In the West we hardly describe fighting sports as ‘soft’. Wrestling dudes aren’t seen as ‘tender’ and boxers don’t get in the ring with the aim to ‘gently’ bash their opponent.
Yet this idea of ‘soft’ is firmly established in East Asian martial arts. I guess it comes from the concept of ‘yin’ and ‘yang’. If there’s ‘darkness’ and ‘light’, ‘male’ and ‘female’ with their intertwining relationships, I guess the idea of ‘hard’ and ‘soft’ has it’s place.
This is evident, for example, in Jujitsu -柔術, which literally means ‘soft skill’. In a recent post we looked at ‘skill’, so now we look at ‘柔’, which is ju in Japanese (among other sounds), rou in mandarin and yu in Korean. And if you think about it, the Jujitsu guys, who wait for their opponents to strike first and take them down, it’s a counter intuitive, defensive or ‘soft’ way to fight.
I studied Taichi in Taiwan for several years, and of course, ‘softness’ is an essential concept. My teacher constantly reminded me to relax as I practiced the form. When you’re relaxed, both in mind and muscle, you’re faster, smoother and your breathing is even. If you tense up, accuracy and speed go out the window. Furthermore, the concept of softness is also evident in yielding to the opponent, using the opponents strength against ’em.

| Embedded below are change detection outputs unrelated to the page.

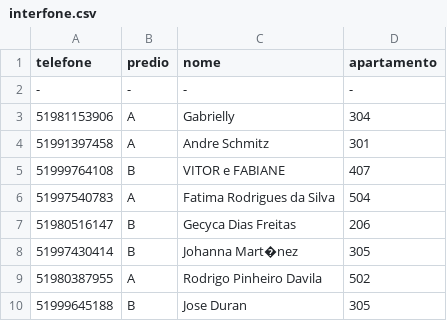
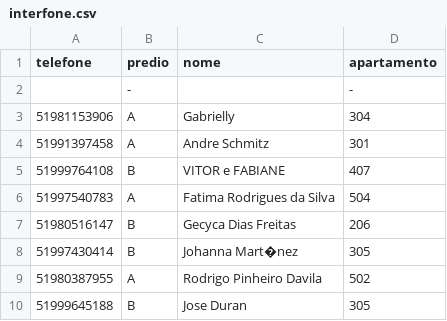
Before and after one commit to Fernando-Godinho/Interfone, a CSV file: interfone.csv, drawn as a sheet.

Commit message:
Update interfone.csv

```diff
--- a/interfone.csv
+++ b/interfone.csv
@@ -1,3 +1,3 @@
 telefone;predio;nome;apartamento
--;-;-;-
+;-;;-
 51981153906;A;Gabrielly;304
```
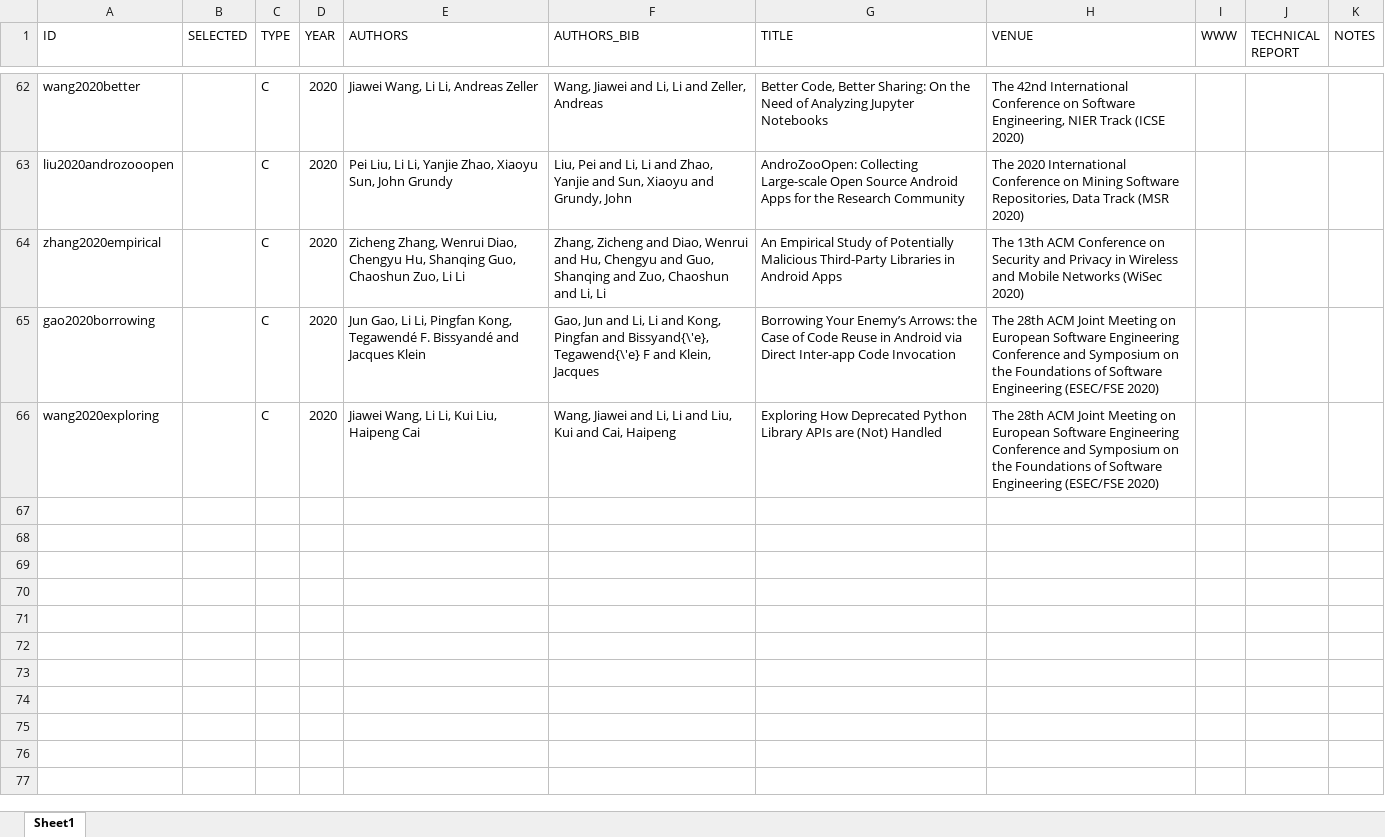
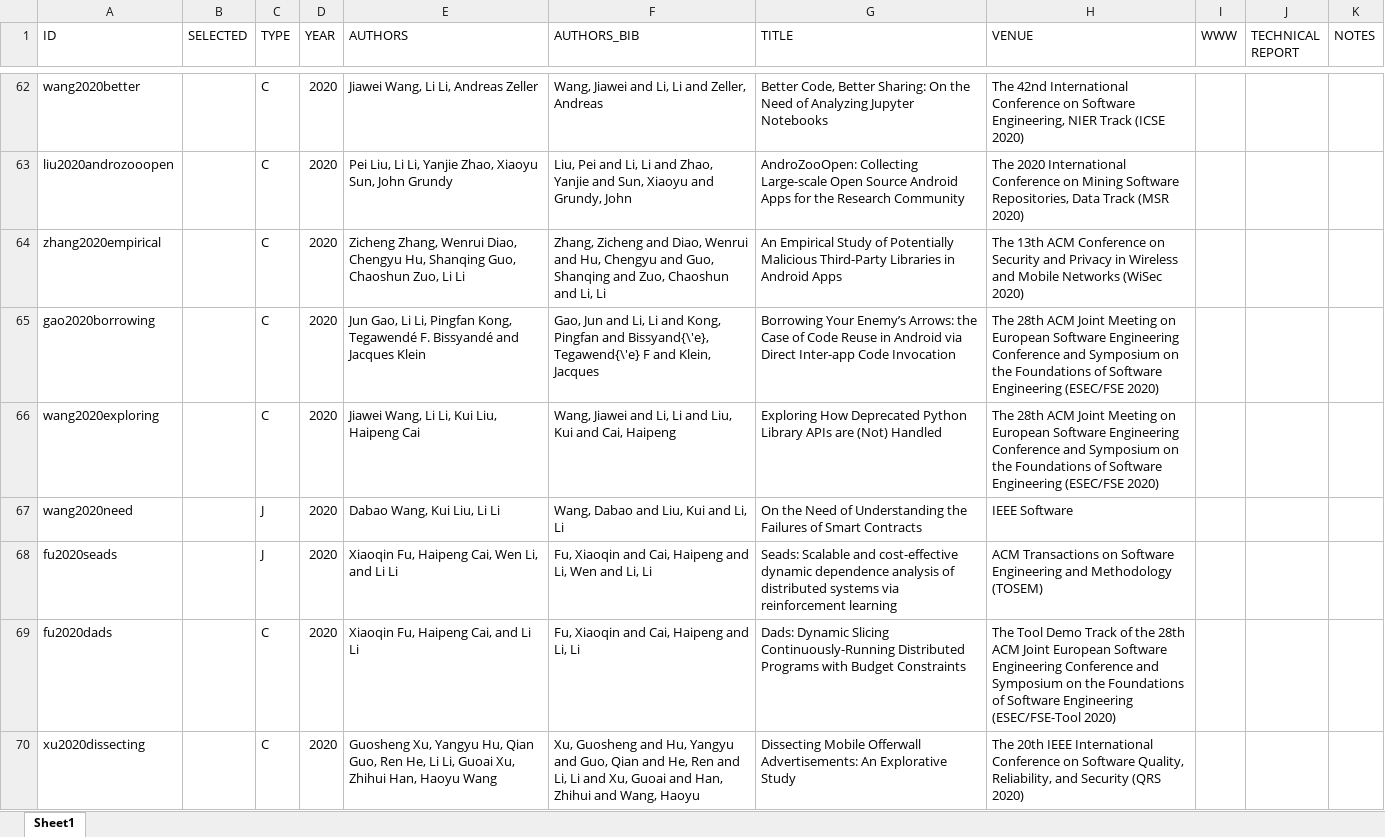
Before and after one commit to lilicoding/lilicoding.github.io, an Excel workbook: src/li-publications.xlsx, sheet Sheet1, drawn as a sheet; only a part is shown, gaps mark what is left out; values as stored, in another font and other column widths than the file's, no borders; the diff covers the shown part only; the diff names each change by its address in the sheet, - before the commit and + after, or states it on an @@ line.

Commit message:
update publications

```diff
--- a/src/li-publications.xlsx (sheet Sheet1)
+++ b/src/li-publications.xlsx (sheet Sheet1)
+row 67: wang2020need |  | J | 2020 | Dabao Wang, Kui Liu, Li Li | Wang, Dabao and Liu, Kui and Li, Li | On the Need of Understanding the Failures of Smart Contracts | IEEE Software
+row 68: fu2020seads |  | J | 2020 | Xiaoqin Fu, Haipeng Cai, Wen Li, and Li Li | Fu, Xiaoqin and Cai, Haipeng and Li, Wen and Li, Li | Seads: Scalable and cost-effective dynamic dependence analysis of distributed systems via reinforcement learning | ACM Transactions on Software Engineering and Methodology (TOSEM)
+row 69: fu2020dads |  | C | 2020 | Xiaoqin Fu, Haipeng Cai, and Li Li | Fu, Xiaoqin and Cai, Haipeng and Li, Li | Dads: Dynamic Slicing Continuously-Running Distributed Programs with Budget Constraints | The Tool Demo Track of the 28th ACM Joint European Software Engineering Conference and Symposium on the Foundations of Software Engineering (ESEC/FSE-Tool 2020)
+row 70: xu2020dissecting |  | C | 2020 | Guosheng Xu, Yangyu Hu, Qian Guo, Ren He, Li Li, Guoai Xu, Zhihui Han, Haoyu Wang | Xu, Guosheng and Hu, Yangyu and Guo, Qian and He, Ren and Li, Li and Xu, Guoai and Han, Zhihui and Wang, Haoyu | Dissecting Mobile Offerwall Advertisements: An Explorative Study | The 20th IEEE International Conference on Software Quality, Reliability, and Security (QRS 2020)
```
Also changed, not shown: 4 added rows elsewhere in this sheet, 10 other files.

So, there it is. If you’re in a fight, don’t be afraid to be a big softy! You might have the advantage.